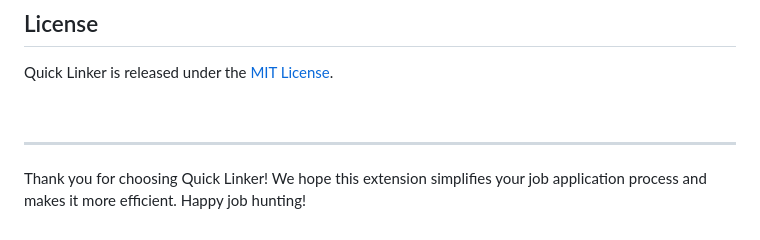
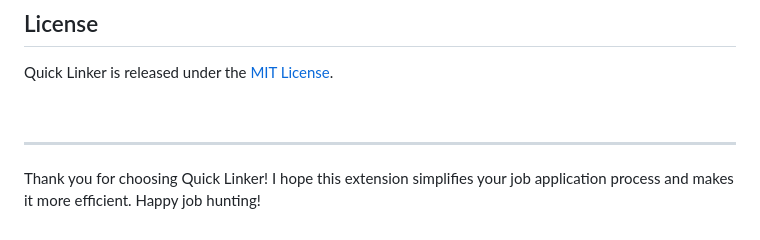
Before and after one commit to prabhat1001/Quick-Linker, a Markdown page: README.md, the part around the change. GitHub-like rendering.

```diff
--- a/README.md
+++ b/README.md
@@ -64,4 +64,4 @@ Quick Linker is released under the [MIT License](LICENSE.txt).
 <br/>
 
 ---
-Thank you for choosing Quick Linker! We hope this extension simplifies your job application process and makes it more efficient. Happy job hunting!
+Thank you for choosing Quick Linker! I hope this extension simplifies your job application process and makes it more efficient. Happy job hunting!
```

What to produce: Lines in the data that include the word "README" should all be copied.

Response to the task:
Before and after one commit to prabhat1001/Quick-Linker, a Markdown page: README.md, the part around the change. GitHub-like rendering.
--- a/README.md
+++ b/README.md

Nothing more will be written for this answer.